▶ **ACTIVITY**
Leave every picture behind and copy the rest of the entries below exactly.

▶ **MATERIAL PROVIDED**
[Start of Attachment]
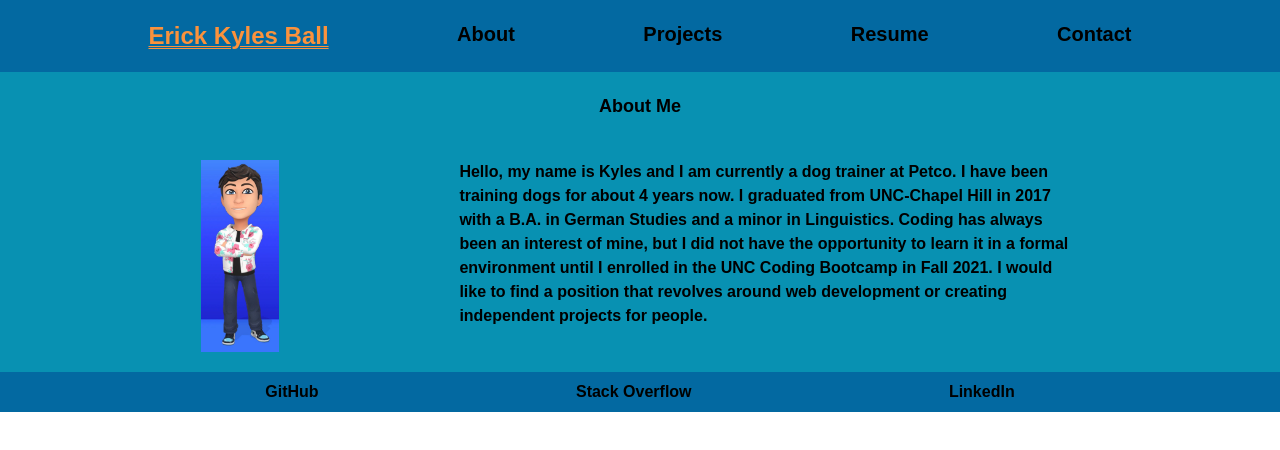
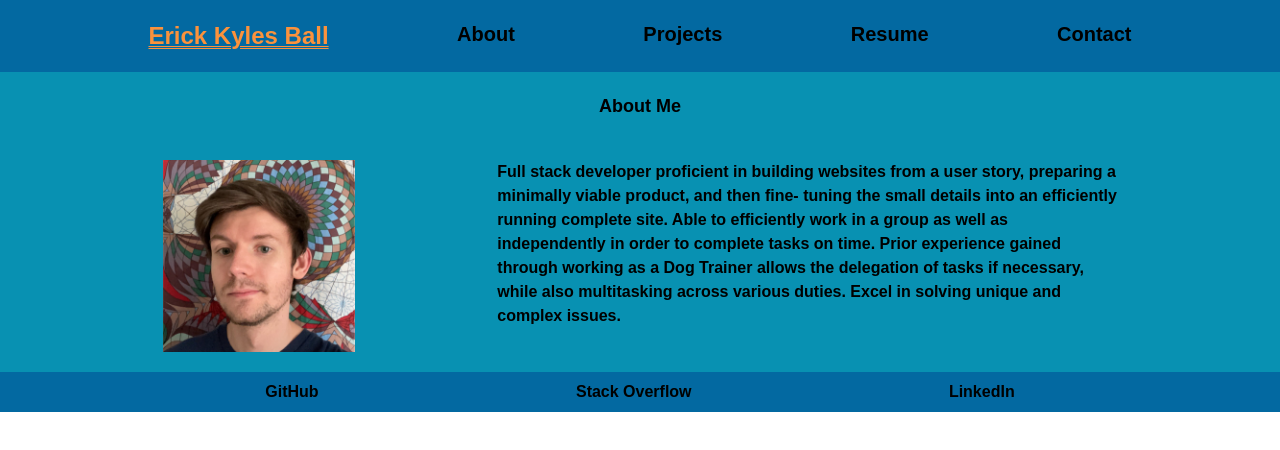
Before and after one commit to ekball/C20-React-Portfolio, a React (Create React App) app: page / in a window 1280 px wide. Shown: the top 450 px of the page. Built offline with nearby package versions, Linux system fonts and the light colour scheme.

Commit message:
swapped avatar picture for actual picture of myself

```diff
--- a/src/components/About/index.js
+++ b/src/components/About/index.js
@@ -1,5 +1,6 @@
 import React from 'react';
 import Avatar from '../../assets/images/avatar.jpeg';
+import ProfilePicture from '../../assets/images/profile-picture.jpeg';
 
 function About() {
   return (
@@ -10,12 +11,13 @@ function About() {
 
       <div className='flex justify-evenly align-center p-5'>
 
-      <img src={Avatar} className='h-48'/>
+      <img src={ProfilePicture} className='h-48'/>
 
       <p className='flex flex-wrap w-1/2'>
-            Hello, my name is Kyles and I am currently a dog trainer at Petco. I have been training dogs for about 4 years now. I graduated from UNC-Chapel Hill in 2017 with a B.A. in German Studies and a minor in Linguistics.
-            Coding has always been an interest of mine, but I did not have the opportunity to learn it in a formal environment until I enrolled in the UNC Coding Bootcamp in Fall 2021.
-            I would like to find a position that revolves around web development or creating independent projects for people.
+      Full stack developer proficient in building websites from a user story, preparing a minimally viable product, and then fine- tuning the small details into an efficiently running complete site.
+      Able to efficiently work in a group as well as independently in order to complete tasks on time.
+      Prior experience gained through working as a Dog Trainer allows the delegation of tasks if necessary, while also multitasking across various duties.
+      Excel in solving unique and complex issues.
       </p>
 
 
```
Also changed, not shown: src/assets/images/profile-picture.jpeg (added).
[End of Attachment]
▶ **RESULT OF THE TASK**
Before and after one commit to ekball/C20-React-Portfolio, a React (Create React App) app: page / in a window 1280 px wide. Shown: the top 450 px of the page. Built offline with nearby package versions, Linux system fonts and the light colour scheme.

Commit message:
swapped avatar picture for actual picture of myself

```diff
--- a/src/components/About/index.js
+++ b/src/components/About/index.js
@@ -1,5 +1,6 @@
 import React from 'react';
 import Avatar from '../../assets/images/avatar.jpeg';
+import ProfilePicture from '../../assets/images/profile-picture.jpeg';
 
 function About() {
   return (
@@ -10,12 +11,13 @@ function About() {
 
       <div className='flex justify-evenly align-center p-5'>
 
-      <img src={Avatar} className='h-48'/>
+      <img src={ProfilePicture} className='h-48'/>
 
       <p className='flex flex-wrap w-1/2'>
-            Hello, my name is Kyles and I am currently a dog trainer at Petco. I have been training dogs for about 4 years now. I graduated from UNC-Chapel Hill in 2017 with a B.A. in German Studies and a minor in Linguistics.
-            Coding has always been an interest of mine, but I did not have the opportunity to learn it in a formal environment until I enrolled in the UNC Coding Bootcamp in Fall 2021.
-            I would like to find a position that revolves around web development or creating independent projects for people.
+      Full stack developer proficient in building websites from a user story, preparing a minimally viable product, and then fine- tuning the small details into an efficiently running complete site.
+      Able to efficiently work in a group as well as independently in order to complete tasks on time.
+      Prior experience gained through working as a Dog Trainer allows the delegation of tasks if necessary, while also multitasking across various duties.
+      Excel in solving unique and complex issues.
       </p>
 
 
```
Also changed, not shown: src/assets/images/profile-picture.jpeg (added).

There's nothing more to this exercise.